» **What you are asked to do**: Return the lines below that carry the word "tests".

» **Dataset excerpts**:
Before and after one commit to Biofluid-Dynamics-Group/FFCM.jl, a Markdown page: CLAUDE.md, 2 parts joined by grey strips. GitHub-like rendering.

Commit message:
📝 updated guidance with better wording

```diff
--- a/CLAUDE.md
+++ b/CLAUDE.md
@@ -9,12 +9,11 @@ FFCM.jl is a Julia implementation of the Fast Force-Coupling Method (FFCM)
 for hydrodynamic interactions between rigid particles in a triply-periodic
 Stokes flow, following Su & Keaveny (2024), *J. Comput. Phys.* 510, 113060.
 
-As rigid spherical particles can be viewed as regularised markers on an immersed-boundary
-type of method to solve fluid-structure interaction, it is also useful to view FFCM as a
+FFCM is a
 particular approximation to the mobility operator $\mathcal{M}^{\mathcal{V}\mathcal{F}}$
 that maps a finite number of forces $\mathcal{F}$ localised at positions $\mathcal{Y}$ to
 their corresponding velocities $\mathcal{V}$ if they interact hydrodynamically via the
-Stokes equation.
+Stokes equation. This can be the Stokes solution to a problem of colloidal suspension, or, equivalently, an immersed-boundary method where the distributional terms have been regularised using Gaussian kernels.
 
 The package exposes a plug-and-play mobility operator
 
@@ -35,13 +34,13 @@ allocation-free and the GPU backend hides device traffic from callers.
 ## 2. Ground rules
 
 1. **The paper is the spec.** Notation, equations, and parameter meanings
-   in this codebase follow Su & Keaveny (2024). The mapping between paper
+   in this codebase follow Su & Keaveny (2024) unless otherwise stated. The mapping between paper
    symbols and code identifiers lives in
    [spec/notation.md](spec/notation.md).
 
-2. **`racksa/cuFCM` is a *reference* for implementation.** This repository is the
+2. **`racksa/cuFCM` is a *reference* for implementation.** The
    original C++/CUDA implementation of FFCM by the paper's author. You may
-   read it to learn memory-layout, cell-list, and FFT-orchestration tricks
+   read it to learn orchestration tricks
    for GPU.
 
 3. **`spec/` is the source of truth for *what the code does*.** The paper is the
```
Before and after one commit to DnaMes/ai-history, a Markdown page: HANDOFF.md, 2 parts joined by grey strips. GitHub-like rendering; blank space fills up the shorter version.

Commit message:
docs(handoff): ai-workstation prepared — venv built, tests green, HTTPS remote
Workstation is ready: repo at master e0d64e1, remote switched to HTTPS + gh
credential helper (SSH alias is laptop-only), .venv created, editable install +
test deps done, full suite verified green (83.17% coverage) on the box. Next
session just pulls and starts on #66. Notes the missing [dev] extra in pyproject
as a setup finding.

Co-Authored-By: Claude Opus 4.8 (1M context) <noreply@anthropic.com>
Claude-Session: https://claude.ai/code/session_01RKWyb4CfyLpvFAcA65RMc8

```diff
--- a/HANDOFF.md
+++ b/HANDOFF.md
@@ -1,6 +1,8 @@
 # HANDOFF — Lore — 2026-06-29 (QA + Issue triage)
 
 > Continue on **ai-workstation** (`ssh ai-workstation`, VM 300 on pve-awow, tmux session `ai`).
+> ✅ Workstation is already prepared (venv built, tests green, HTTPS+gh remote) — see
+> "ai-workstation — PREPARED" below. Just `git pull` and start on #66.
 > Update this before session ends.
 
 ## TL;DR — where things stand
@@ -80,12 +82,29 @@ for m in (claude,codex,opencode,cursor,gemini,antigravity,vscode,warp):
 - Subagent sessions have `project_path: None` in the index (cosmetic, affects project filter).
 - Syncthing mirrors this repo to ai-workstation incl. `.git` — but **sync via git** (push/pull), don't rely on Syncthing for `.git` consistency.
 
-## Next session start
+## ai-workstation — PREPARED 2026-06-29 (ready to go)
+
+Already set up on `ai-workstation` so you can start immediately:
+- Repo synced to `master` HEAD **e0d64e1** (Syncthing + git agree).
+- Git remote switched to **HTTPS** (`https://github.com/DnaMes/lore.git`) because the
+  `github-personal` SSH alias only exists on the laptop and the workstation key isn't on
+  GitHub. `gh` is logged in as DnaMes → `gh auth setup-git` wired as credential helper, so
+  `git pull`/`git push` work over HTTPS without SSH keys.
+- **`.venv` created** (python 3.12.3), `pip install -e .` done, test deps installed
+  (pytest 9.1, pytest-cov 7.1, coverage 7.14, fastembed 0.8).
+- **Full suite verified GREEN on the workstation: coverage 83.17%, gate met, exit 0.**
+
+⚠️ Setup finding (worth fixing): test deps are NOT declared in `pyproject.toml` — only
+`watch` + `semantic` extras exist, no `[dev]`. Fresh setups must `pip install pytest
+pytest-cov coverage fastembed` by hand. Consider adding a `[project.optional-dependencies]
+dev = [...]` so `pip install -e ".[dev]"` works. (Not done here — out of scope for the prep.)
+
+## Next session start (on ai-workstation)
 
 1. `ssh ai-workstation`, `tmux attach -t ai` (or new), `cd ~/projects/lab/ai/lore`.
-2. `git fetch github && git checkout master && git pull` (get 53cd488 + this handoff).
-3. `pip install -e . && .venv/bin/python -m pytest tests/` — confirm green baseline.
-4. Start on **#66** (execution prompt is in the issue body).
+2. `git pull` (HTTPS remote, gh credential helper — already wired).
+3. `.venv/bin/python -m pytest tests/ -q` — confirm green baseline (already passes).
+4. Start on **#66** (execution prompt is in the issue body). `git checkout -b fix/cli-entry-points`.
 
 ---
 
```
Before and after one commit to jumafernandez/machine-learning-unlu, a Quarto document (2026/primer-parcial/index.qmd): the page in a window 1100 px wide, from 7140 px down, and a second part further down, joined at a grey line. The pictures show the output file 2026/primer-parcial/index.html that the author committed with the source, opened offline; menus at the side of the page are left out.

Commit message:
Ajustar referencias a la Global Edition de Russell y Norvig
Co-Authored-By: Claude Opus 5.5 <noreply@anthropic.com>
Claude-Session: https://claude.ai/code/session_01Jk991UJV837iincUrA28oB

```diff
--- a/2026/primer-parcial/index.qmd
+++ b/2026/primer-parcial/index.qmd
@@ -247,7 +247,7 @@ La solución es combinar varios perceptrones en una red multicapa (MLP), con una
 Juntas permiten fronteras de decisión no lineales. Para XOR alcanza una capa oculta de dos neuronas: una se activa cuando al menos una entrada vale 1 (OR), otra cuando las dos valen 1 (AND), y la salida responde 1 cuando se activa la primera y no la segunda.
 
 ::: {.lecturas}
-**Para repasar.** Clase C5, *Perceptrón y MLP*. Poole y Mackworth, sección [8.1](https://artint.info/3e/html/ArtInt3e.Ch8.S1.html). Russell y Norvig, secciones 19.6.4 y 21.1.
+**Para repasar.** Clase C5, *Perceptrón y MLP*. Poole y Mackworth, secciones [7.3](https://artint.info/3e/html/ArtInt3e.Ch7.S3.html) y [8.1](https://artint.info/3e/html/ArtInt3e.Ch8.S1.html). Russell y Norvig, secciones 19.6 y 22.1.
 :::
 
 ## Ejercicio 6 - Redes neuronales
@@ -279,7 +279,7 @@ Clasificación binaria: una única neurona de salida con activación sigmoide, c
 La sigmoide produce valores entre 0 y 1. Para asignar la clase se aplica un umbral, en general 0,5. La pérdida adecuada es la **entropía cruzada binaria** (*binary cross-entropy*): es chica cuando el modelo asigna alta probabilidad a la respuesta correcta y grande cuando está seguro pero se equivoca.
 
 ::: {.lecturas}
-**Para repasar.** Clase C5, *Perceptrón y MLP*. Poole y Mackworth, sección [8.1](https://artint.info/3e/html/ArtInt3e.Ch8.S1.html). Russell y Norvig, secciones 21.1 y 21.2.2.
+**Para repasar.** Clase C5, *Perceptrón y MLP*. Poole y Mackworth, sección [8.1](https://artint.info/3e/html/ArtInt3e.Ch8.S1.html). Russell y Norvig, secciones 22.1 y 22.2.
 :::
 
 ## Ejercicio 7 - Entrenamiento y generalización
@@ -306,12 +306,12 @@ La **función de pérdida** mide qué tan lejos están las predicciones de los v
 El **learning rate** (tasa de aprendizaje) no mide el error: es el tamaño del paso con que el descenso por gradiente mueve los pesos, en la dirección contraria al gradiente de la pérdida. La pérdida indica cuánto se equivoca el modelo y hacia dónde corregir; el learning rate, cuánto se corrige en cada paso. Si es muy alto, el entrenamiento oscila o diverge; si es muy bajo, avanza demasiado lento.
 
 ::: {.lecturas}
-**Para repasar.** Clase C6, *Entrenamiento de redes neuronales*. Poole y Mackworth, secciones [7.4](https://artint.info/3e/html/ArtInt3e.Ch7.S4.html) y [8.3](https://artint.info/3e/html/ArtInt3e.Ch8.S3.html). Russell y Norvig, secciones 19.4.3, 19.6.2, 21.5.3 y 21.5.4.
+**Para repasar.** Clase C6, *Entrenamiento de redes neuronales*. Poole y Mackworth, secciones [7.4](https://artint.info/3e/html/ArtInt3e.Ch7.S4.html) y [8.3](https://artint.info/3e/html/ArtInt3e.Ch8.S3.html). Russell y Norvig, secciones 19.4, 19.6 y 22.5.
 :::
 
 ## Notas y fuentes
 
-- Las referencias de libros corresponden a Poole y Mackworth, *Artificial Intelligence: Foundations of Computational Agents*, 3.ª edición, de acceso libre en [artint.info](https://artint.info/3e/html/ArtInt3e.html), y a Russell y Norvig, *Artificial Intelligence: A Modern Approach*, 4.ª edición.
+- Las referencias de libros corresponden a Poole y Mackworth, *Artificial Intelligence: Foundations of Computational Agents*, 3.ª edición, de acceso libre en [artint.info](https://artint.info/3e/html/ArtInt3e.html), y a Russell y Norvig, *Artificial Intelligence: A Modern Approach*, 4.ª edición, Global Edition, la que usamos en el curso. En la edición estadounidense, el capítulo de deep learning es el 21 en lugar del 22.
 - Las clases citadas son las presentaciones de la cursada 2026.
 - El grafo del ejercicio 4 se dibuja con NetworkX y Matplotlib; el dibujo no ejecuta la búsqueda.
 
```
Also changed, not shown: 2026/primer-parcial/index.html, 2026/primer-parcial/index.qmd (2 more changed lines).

» **Problem solution**:
docs(handoff): ai-workstation prepared — venv built, tests green, HTTPS remote
+> ✅ Workstation is already prepared (venv built, tests green, HTTPS+gh remote) — see
-3. `pip install -e . && .venv/bin/python -m pytest tests/` — confirm green baseline.
+3. `.venv/bin/python -m pytest tests/ -q` — confirm green baseline (already passes).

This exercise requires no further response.